Levels of Panic

Going into uni in the run up to practical exams always raises my panic levels.

It seems that the vast majority of people are hysterical about them.

What I don't understand is why?

Yes they're nerve wracking, yes there is a small chance we might fail... surely getting hysterical just makes this all worse.

We're lucky in the way that we're told quite specifically what we can expect, yet people still ask stupid questions.

"Do I have to take the pulse in a cardio exam?" ... erm, well yes.

"Should I do a PR once I've done this child's abdo exam" ... have you ever PRed an actual patient in an OSCE. No. Do what you did last time and say "to complete my exam I would like to examine the hernial orifices, do a PR and get a urine dipstick."

"Will they test me on this really obscure minor bit of a limb exam? OMG.... If I miss it am I going to fail?" .... no, they've just said that nothing is instant fail.

"I know you said nothing is instant fail, but if we fail XYZ is THAT instant fail?"


The next person to ask a stupid question is liable to get headbutted by me.

My other pet hate at the moment are those people who say how amazing being last in the OSCEs is as they'll know all the stations. We already know what we're being examined on. Just learn it all. Doesn't matter if your friend a week ago said they had gout/heart failure/cerebral palsy... it could change. Stop trying to guess things and just learn the stuff.

Less than 2 weeks to go now. Thank goodness.

Lily xXx


Internal Optimist said...

Good luck Lily - I have 2 weeks of exams left as well - cannot wait for summer!

We were always taught you tend not to do PR on children though unless really necessary, best to send for specialists...

Good luck!

Lily said...

You're right you probably wouldn't do a PR as a junior dr, but ideally you'd need one to complete an exam, so it's OK to say that. In fact on my paeds rotation nearly every child with tricky to deal with constipation had a PR. I just don't get why people have to constantly ask stupid questions when we've been told to always just tell the examiner what else we'd ideally do to complete exams or tasks.

Anonymous said...

My favourite was: 'If we have to look for Gower's sign do we have to get the child on the floor first?'
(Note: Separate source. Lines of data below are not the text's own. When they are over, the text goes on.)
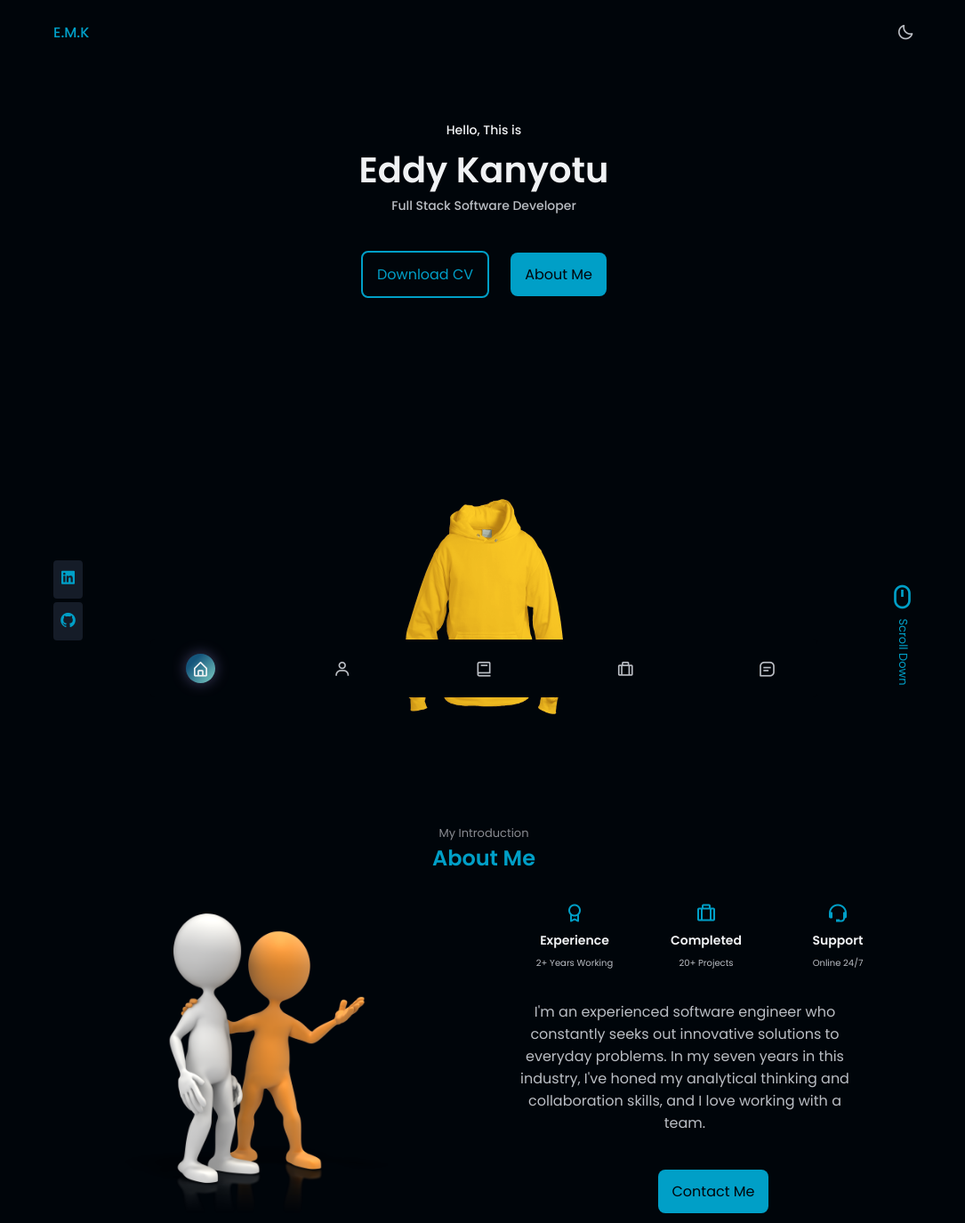
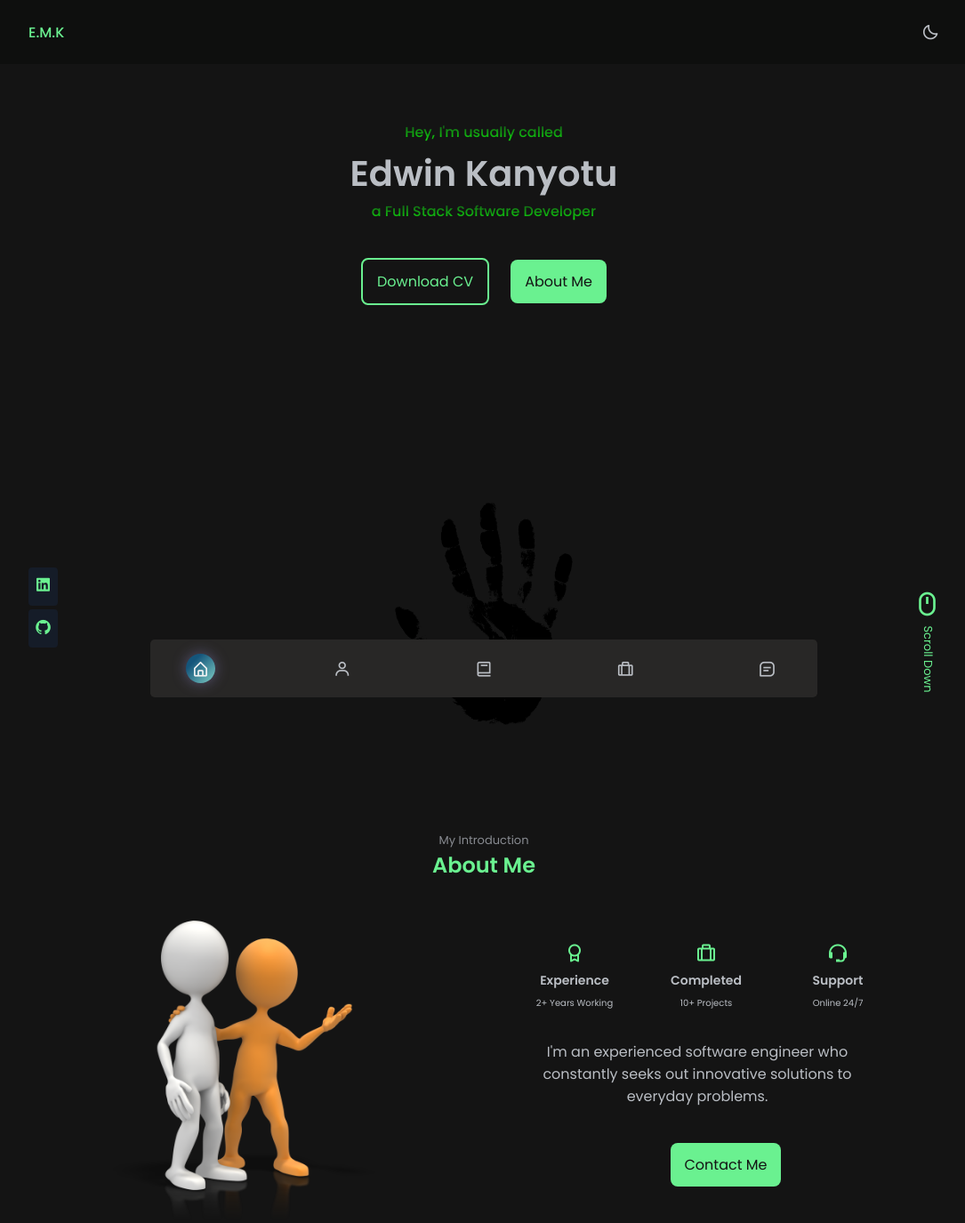
Before and after one commit to Eddychase/Personal-Portfolio, a plain HTML site: page index.html in a window 1280 px wide. Shown: the top 1375 px of the page at 89% size, without its empty margins (96-1181 px from the left). Drawn offline with nearby package versions, Linux system fonts and the light colour scheme.

Commit message:
new addition to portfolio

```diff
--- a/assets/css/styles.css
+++ b/assets/css/styles.css
@@ -17,12 +17,12 @@
   --sat: 66%;
   --lig: 75%;
   --second-hue: 219;
-  --first-color: hsla(192, 100%, 39%, 1);
+  --first-color: rgb(106, 241, 144);
   --first-color-alt: hsl(var(--first-hue), var(--sat), 71%); /* -4% */
   --title-color: hsl(var(--second-hue), 15%, 95%);
   --text-color: hsl(var(--second-hue), 8%, 75%);
   --text-color-light: hsl(var(--second-hue), 4%, 55%);
-  --body-color: hsla(211, 100%, 2%, 1);
+  --body-color: rgb(20, 20, 20);
   --container-color: hsl(var(--second-hue), 32%, 12%);
 
   /*========== Font and typography ==========*/
@@ -85,10 +85,7 @@ body {
   transition: .4s; /* for light mode animation */
 }
 
-h1, h2, h3 {
-  color: var(--title-color);
-  font-weight: var(--font-semibold);
-}
+
 
 ul {
   list-style: none;
@@ -177,14 +174,14 @@ body.light-theme{
 }
 .light-theme .skills__content,
 .light-theme .services__card,
-.light-theme .work__card,
 .light-theme .contact__card {
   box-shadow: 0 2px 16px hsla(var(--second-hue), 48%, 8%, .1);
 }
-.light-theme .work__card{
- background-color: #ffffff;
- background-image: linear-gradient(315deg, #ffffff 0%, #d7e1ec 74%);
+.light-theme .skills__content,
+.light-theme .services__card{
+  background-color: transparent;
 }
+
 
 .light-theme::-webkit-scrollbar{
   background-color: hsla(var(--second-hue), 8%, 66%);
@@ -199,7 +196,7 @@ body.light-theme{
 }
 /*=============== REUSABLE CSS CLASSES ===============*/
 .container {
-  max-width: 968px;
+  max-width: 1024px;
   margin-left: 1rem;
   margin-right: 1rem;
 }
@@ -242,7 +239,7 @@ body.light-theme{
   width:100%;
   z-index: var(--z-fixed);
   transition: .4s;
-  background-color: hsla(211, 100%, 2%, 1);
+  background-color: rgb(14, 15, 14);
 }
 
 .nav{
@@ -264,7 +261,7 @@ body.light-theme{
 .nav__menu{
   position:fixed;
   bottom:1rem;
-  background-color: hsla(211, 100%, 2%, 1);
+  background-color: rgb(40, 39, 38);
   width:90%;
   border-radius: .3rem;
   padding: 1rem 2.5rem;
@@ -313,18 +310,19 @@ body.light-theme{
 
 .home__greeting,
 .home__education{
-  font-size:var(--small-font-size);
+  font-size:var(--normal-font-size);
   font-weight:var(--font-medium);
+  background: -webkit-linear-gradient(rgb(22, 66, 25), rgb(13, 233, 10));
+  -webkit-background-clip: text;
+  -webkit-text-fill-color: transparent;
 }
 
 .home__greeting{
   display:block;
-  color:var(--title-color);
   margin-bottom:.25rem;
 }
 
 .home__education{
-  color:var(--text-color);
   margin-bottom: 2.5rem;
 }
 
@@ -474,7 +472,7 @@ body.light-theme{
   padding-top: 1rem;
 }
 .skills__content{
-  background-color: var(--container-color);
+  background-color: rgb(30, 31, 30);
   padding:1.5rem;
   border-radius: .25rem;
 }
@@ -519,7 +517,7 @@ body.light-theme{
 }
 
 .services__card{
-  background-color: var(--container-color);
+  background-color: rgb(30, 31, 30);
   padding: 3rem 1.5rem 1.5rem;
   border-radius: .1rem;
 }
@@ -637,8 +635,6 @@ body.light-theme{
 }
 
 .work__card{
-  background-color: #000000;
-  background-image: linear-gradient(315deg, #000000 0%, #414141 74%);
   padding: 1rem;
   border-radius: .3rem;
 
--- a/index.html
+++ b/index.html
@@ -66,12 +66,12 @@
       <section class="home section" id="home">
           <div class="home__container container grid">
             <div class="home__data">
-                <span class="home__greeting">Hello, This is</span>
-                <h1 class="home__name">Eddy Kanyotu</h1>
-                <h3 class="home__education">Full Stack Software Developer</h3>
+                <span class="home__greeting">Hey, I'm usually called</span>
+                <h1 class="home__name">Edwin Kanyotu</h1>
+                <h3 class="home__education"> a Full Stack Software Developer</h3>
 
                 <div class="home__buttons">
-                    <a download="resume" href="assets/pdf/Resume.pdf" class="button button--ghost">
+                    <a download="resume" href="assets/pdf/CV.docx.pdf" class="button button--ghost">
                         Download CV
                     </a>
                     <a href="#about" class="button">About Me</a>
@@ -79,7 +79,7 @@
             </div>
 
             <div class="home__handle">
-                <img src="assets/img/gold.png" alt="" class="home__img">
+                <img src="assets/img/hey.png" alt="" class="home__img">
             </div>
 
             <div class="home__social">
@@ -119,7 +119,7 @@
               <div class-"about__box">
                 <i class="bx bx-briefcase-alt about__icon"></i>
                 <h3 class="about__title">Completed</h3>
-                <span class="about__subtitle">20+ Projects</span>
+                <span class="about__subtitle">10+ Projects</span>
               </div>
 
               <div class-"about__box">
@@ -131,9 +131,7 @@
             </div>
             <p class="about__description">
               I'm an experienced software engineer who constantly seeks
-               out innovative solutions to everyday problems. In my seven
-                years in this industry, I've honed my analytical thinking
-                 and collaboration skills, and I love working with a team.
+               out innovative solutions to everyday problems.
             </p>
 
             <a href="#contact" class="button">Contact Me</a>
@@ -469,6 +467,13 @@
             </div>
 
             <div class="work__card mix react">
+              <img src="assets/img/pin.png" alt="" class="work__img">
+
+              <h3 class="work__title">Social Media Website( userAuth,TailwindCSS, SANITYIO)</h3>
+              <a href="https://happy-colden-cc369a.netlify.app/" class="work__button">Demo <i class="bx bx-right-arrow-alt work__icon"></i></a>
+            </div>
+
+            <div class="work__card mix react">
               <img src="assets/img/netflix2.png" alt="" class="work__img">
 
               <h3 class="work__title">NETFLIX CLONE(Firebase Authentication, API Integration)</h3>
@@ -580,7 +585,7 @@
 
     <!--=============== FOOTER ===============-->
     <footer class="footer">
-      <div class"footer__container container">
+      <div class="footer__container container">
         <h1 class="footer__title"> WEBOFSITES</h1>
 
         <ul class="footer__list">
```
Also changed, not shown: assets/img/hey.png (added), assets/img/linkedin.JPG (added), assets/img/pin.png (added), 1 other file.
What a moron. I am one of those panicky students but felt so much better listening to that sort of idiocy because I now know I won't be coming last somehow...